* **Required work**: Copy each line of the records below that mentions the word "material".

▬▬▬

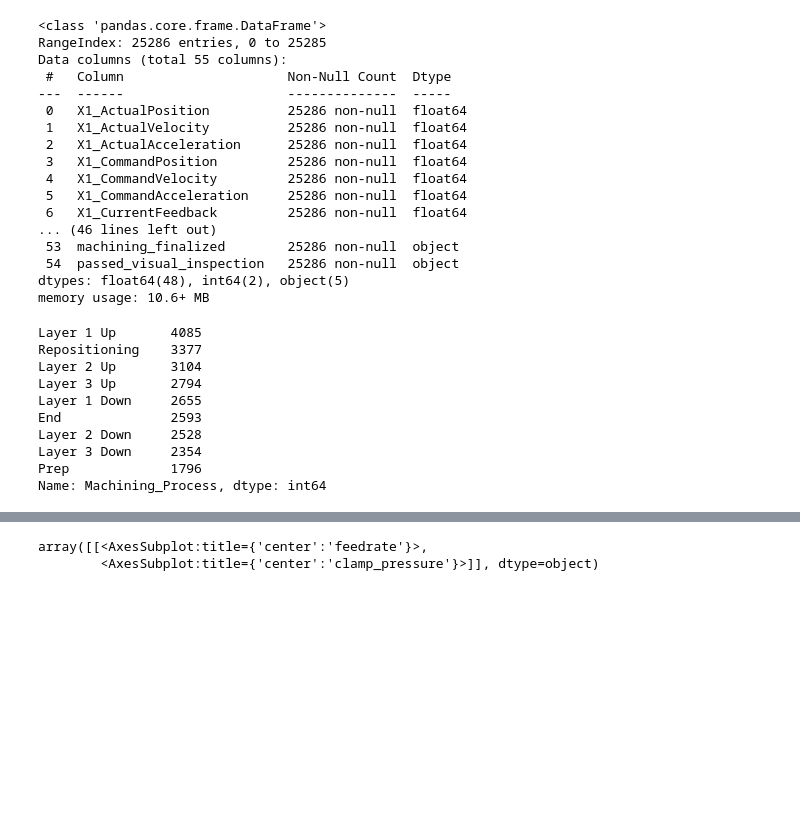
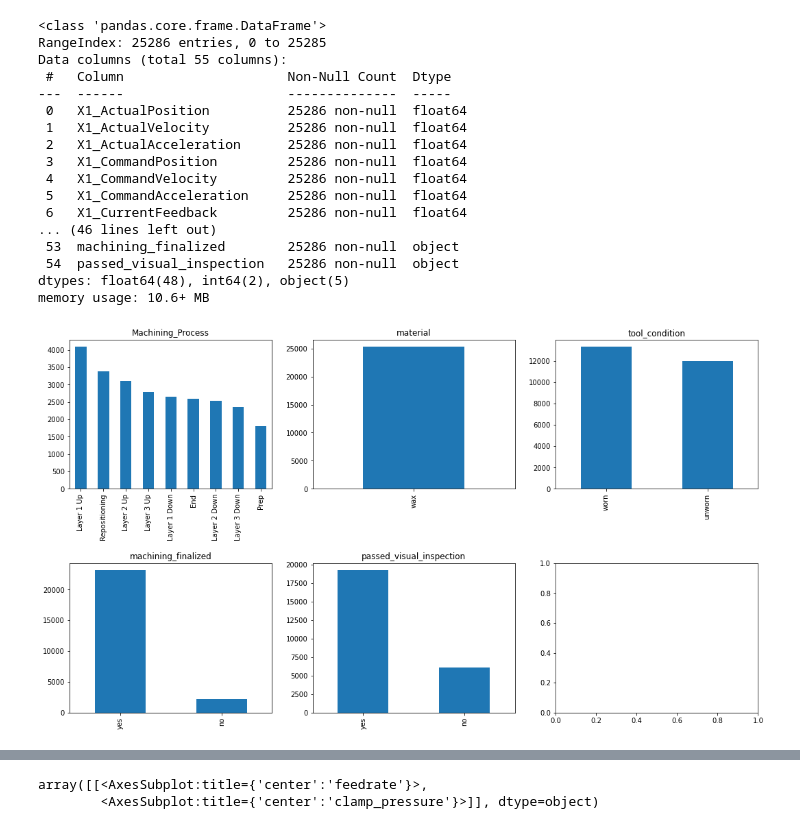
Before and after one commit to ie-ai-class/ai-2564-1, a Jupyter notebook: Topic 02 - Classification/T14_Perceptron_CNC.ipynb, the cells around one changed output, grey strips where cells are left out. Cells and saved outputs as stored; diff of their text form; code cells hidden in the pictures; blank space fills up the shorter version.

```diff
--- a/Topic 02 - Classification/T14_Perceptron_CNC.ipynb
+++ b/Topic 02 - Classification/T14_Perceptron_CNC.ipynb
@@ -194,16 +189,18 @@ Data columns (total 55 columns):
  54  passed_visual_inspection   25286 non-null  object
 dtypes: float64(48), int64(2), object(5)
 memory usage: 10.6+ MB
-# %%
-df['Machining_Process'].value_counts()
-# %% [output]
-Layer 1 Up       4085
-Repositioning    3377
-Layer 2 Up       3104
-Layer 3 Up       2794
-Layer 1 Down     2655
-End              2593
-Layer 2 Down     2528
-Layer 3 Down     2354
-Prep             1796
-Name: Machining_Process, dtype: int64
+# %%
+fig, ax = plt.subplots(2,3, figsize=(18,10),gridspec_kw={'hspace': 0.5, 'wspace': 0.2})
+df['Machining_Process'].value_counts().plot.bar(ax=ax[0][0])
+ax[0][0].set_title('Machining_Process')
+df['material'].value_counts().plot.bar(ax=ax[0][1])
+ax[0][1].set_title('material')
+df['tool_condition'].value_counts().plot.bar(ax=ax[0][2])
+ax[0][2].set_title('tool_condition')
+df['machining_finalized'].value_counts().plot.bar(ax=ax[1][0])
+ax[1][0].set_title('machining_finalized')
+df['passed_visual_inspection'].value_counts().plot.bar(ax=ax[1][1])
+ax[1][1].set_title('passed_visual_inspection')
+display()
+# %% [output]
+[figure, added]
```
Also changed, not shown: parts of 5 cells of this notebook.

▬▬▬

* **Solution to the problem**:
+df['material'].value_counts().plot.bar(ax=ax[0][1])
+ax[0][1].set_title('material')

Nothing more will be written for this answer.